What would it take in your life to cause you to give up on God? The death of a child? Termination from a job? The infidelity of your mate? A bad report from your doctor? Are you able to retain your joy in life in spite of insurmountable losses, difficult people, and adverse circumstances? Jesus Christ was no Pollyanna. He had His share of troubles in life. Yet as He faced the most difficult hour of His existence, Hebrews 12:2 says He did so with joy–not some superficial giddiness, but a calm assurance that God was in control.
As our inheritance, Christ has left that same joy for us to experience. In John 15:11, He said, “These things I have spoken to you so that My joy may be in you, and that your joy may be made full.” Is that joy in you? And if not, how can you regain that joy in spite of what is swirling around you? Paul answered that question in the book of Philippians. In these four short chapters, Paul mentioned “joy” or “rejoicing” at least nineteen times. When he wrote these words, Paul was in prison facing what could have been his own execution. Yet he talked about rejoicing over and over again.

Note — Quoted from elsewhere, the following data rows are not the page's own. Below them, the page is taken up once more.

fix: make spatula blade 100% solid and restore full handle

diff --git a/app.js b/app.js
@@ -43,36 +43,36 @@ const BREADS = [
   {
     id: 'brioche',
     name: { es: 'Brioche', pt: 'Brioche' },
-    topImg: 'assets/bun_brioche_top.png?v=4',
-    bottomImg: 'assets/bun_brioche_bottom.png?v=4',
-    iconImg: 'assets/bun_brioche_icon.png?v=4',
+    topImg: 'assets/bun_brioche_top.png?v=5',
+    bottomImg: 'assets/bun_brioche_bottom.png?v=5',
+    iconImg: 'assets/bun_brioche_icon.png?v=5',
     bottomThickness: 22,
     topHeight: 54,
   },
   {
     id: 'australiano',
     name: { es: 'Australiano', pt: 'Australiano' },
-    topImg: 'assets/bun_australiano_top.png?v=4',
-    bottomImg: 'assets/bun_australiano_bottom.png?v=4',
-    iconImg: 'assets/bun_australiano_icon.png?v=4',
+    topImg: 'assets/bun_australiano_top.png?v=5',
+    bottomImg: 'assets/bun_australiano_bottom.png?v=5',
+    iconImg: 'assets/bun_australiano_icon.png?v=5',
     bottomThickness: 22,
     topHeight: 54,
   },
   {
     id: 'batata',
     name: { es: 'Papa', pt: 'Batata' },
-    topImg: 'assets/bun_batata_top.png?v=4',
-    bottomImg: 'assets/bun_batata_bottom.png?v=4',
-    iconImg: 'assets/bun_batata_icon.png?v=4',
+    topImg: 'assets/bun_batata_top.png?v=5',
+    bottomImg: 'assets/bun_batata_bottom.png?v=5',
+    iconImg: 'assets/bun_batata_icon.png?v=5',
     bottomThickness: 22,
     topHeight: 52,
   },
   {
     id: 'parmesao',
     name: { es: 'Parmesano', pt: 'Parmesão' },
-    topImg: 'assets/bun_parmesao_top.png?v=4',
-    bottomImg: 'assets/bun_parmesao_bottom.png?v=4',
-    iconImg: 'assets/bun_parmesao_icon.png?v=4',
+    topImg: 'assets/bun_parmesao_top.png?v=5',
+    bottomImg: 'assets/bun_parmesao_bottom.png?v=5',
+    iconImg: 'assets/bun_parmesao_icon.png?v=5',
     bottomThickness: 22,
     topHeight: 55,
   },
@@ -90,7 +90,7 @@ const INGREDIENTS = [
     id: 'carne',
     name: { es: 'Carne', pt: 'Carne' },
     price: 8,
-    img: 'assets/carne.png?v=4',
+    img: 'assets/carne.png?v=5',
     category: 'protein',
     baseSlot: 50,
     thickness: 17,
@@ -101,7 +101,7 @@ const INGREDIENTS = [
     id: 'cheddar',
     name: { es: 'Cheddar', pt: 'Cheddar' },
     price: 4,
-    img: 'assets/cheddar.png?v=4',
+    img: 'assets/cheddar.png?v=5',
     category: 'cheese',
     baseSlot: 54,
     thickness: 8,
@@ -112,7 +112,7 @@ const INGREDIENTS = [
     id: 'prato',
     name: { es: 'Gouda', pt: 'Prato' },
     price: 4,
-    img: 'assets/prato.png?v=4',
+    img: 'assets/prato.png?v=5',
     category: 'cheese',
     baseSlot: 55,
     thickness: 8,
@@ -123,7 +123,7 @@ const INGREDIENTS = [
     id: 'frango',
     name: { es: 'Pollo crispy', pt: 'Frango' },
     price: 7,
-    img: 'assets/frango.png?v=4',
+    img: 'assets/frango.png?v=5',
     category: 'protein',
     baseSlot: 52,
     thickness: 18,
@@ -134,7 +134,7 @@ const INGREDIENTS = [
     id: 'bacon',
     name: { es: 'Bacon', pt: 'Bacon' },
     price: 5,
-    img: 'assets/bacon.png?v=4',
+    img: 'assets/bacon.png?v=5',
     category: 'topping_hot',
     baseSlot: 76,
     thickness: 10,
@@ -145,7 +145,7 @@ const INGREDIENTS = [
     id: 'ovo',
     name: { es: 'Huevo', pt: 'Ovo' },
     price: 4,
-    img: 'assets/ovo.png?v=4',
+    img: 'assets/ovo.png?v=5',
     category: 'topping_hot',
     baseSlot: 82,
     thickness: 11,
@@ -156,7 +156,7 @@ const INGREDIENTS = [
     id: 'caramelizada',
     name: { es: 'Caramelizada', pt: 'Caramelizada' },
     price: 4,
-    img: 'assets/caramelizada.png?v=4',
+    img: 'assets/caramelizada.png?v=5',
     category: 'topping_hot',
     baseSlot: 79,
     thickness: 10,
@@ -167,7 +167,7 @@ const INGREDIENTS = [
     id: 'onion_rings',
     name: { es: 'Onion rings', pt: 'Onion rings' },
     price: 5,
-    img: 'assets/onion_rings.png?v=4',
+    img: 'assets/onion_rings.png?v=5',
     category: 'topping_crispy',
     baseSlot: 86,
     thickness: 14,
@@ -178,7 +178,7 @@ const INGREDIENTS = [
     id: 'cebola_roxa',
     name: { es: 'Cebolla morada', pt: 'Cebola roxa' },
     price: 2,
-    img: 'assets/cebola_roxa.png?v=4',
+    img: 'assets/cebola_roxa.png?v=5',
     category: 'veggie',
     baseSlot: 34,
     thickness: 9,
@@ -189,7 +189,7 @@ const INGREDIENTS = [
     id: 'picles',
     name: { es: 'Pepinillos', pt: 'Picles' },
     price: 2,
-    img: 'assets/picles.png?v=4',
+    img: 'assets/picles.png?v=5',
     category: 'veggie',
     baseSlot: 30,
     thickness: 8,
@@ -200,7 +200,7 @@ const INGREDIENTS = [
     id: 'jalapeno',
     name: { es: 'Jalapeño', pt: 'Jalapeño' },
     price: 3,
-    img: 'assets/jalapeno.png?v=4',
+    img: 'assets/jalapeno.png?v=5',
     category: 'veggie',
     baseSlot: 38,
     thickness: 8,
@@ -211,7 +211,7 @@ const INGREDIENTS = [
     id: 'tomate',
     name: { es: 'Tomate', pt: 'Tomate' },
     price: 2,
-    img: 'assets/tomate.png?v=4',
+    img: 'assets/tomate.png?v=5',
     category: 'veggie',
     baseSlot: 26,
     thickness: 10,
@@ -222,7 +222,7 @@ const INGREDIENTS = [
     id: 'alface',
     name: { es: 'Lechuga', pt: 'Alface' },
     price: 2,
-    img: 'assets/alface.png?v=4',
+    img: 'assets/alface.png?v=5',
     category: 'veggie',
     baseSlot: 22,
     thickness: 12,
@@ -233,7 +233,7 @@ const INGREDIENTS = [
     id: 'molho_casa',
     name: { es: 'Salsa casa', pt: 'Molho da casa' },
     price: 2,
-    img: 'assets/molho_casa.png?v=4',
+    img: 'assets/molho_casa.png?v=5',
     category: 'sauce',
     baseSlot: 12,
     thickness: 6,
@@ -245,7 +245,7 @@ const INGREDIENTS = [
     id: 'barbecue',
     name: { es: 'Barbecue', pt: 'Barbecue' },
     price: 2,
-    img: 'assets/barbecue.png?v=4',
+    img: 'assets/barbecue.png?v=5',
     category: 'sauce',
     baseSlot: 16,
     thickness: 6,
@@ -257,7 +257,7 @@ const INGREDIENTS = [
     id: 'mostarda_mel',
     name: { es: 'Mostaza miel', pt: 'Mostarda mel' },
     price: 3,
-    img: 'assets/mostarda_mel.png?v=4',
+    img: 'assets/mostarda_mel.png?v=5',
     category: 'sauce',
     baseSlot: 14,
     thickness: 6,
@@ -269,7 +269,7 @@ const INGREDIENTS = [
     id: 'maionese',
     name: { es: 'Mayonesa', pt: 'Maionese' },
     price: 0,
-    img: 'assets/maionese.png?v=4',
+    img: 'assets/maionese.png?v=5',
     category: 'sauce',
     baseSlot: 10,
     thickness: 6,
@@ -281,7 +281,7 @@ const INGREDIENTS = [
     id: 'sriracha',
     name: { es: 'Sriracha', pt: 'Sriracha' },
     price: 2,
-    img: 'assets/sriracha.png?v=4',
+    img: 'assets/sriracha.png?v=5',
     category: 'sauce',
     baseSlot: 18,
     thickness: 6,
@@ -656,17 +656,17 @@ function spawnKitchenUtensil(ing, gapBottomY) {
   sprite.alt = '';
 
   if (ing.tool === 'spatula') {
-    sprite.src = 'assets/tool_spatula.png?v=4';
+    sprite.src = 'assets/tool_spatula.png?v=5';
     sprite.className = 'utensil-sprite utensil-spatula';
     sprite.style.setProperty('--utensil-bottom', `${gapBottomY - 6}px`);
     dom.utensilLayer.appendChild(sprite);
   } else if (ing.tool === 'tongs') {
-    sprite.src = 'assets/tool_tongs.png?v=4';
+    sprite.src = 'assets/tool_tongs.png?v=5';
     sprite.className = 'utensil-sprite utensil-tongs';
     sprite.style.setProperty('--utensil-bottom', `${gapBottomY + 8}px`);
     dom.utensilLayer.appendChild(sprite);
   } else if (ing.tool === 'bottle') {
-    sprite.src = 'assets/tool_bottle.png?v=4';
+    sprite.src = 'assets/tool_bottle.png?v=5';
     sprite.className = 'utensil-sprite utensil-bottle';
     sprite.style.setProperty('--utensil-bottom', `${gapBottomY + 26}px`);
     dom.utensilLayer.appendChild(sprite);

The lobby of Love Field Airport features a mosaic of the entire world on the floor. As children, whenever we were leaving on a trip, we would stand on that mosaic. First, we would locate the big star and stand on Dallas. Then we would find wherever we were traveling to and walk all the way over to that location. Seeing the big picture helped us understand the trip we were about to take. It is the same way with the Bible. Before we start navigating the chapters and verses, it helps to see the big picture.
The book of Philippians is a letter. In Philippians 1:1, Paul identified himself as the sender: “Paul and Timothy, bond-servants of Christ Jesus.” Paul was formerly Saul of Tarsus, who made it his life’s mission to stamp out this heresy called Christianity. Paul was persecuting the church out of love for God–but it was a misguided love. His example reminds us that it is possible to be sincere, but to be sincerely wrong. On the road to Damascus, the Lord Jesus appeared to him. Jesus not only saved Paul, but He also called him to be a light to the Gentiles. So Paul spent the rest of his life proclaiming the gospel.
Who are the recipients of this letter? Paul wrote “to all the saints in Christ Jesus who are in Philippi.” When we read that word “saints,” we think of Mother Teresa or super spiritual Christians. But the Greek word for “saint” simply means “to be set apart.” In the New Testament, a saint is anybody God has set apart for a special purpose. If you are a Christian, you have been set apart for a special purpose. So in that sense, every Christian is a saint.
Today’s devotion is excerpted from “Living above Your Circumstances” by Dr. Robert Jeffress, 2007.
Scripture quotations are taken from the NEW AMERICAN STANDARD BIBLE®, Copyright © 1960, 1962, 1963, 1968, 1971, 1972, 1973, 1975, 1977, 1995 by The Lockman Foundation. Used by permission.